The jagged, forested peaks of Piumfa and Sunuitao mountains loom over the 2- mile (3-km) stretch of coral sand on Ofu Island’s south coast. The offshore reef is home to 150 species of coral and 300 species of fish, but you’ll need to bring your own snorkeling equipment if you want to see them – there is little in the way of tourist infrastructure here.
Ofu and Olosega are parts of a volcanic doublet in the Manu‘a Island Group, which is part of American Samoa in the Samoan Islands. These twin islands, formed from shield volcanoes, have a combined length of 6 km and a combined area of 12 square kilometers (5 square miles).

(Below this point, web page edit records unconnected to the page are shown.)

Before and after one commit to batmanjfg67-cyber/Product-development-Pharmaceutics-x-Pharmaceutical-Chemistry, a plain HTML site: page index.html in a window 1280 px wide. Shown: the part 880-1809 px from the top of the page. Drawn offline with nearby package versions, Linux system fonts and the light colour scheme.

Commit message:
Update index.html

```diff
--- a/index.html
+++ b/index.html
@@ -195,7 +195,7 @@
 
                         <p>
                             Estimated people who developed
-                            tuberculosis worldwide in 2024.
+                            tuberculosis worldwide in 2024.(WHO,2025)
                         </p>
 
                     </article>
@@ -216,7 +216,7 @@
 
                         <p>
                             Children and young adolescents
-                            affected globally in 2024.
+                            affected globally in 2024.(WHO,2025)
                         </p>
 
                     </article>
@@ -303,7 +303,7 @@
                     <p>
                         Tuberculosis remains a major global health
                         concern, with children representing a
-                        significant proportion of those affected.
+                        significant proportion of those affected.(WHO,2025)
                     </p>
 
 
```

Together, they have a population of about 500 people. Geographically, the islands are volcanic remnants separated by the narrow, 137-meter-wide (449-foot)) Āsaga Strait, composed of shallow-water coral reef. Before 1970, people crossed between the two islands by waiting until low tide and then wading across the shallow water of the strait. Since 1970, there has been a bridge over the strait, providing a single-lane road that connects the two islands.
The highest peak on Ofu Island is Mount Tumutumu (also called Tumu), at 491 m (1,611 ft). The highest peak on Olosega is Mount Piumafua, at 629 m (2,064 ft). The most recent volcanic eruption was in 1866, 3 km (1.9 mi) southeast of Olosega. Wikipedia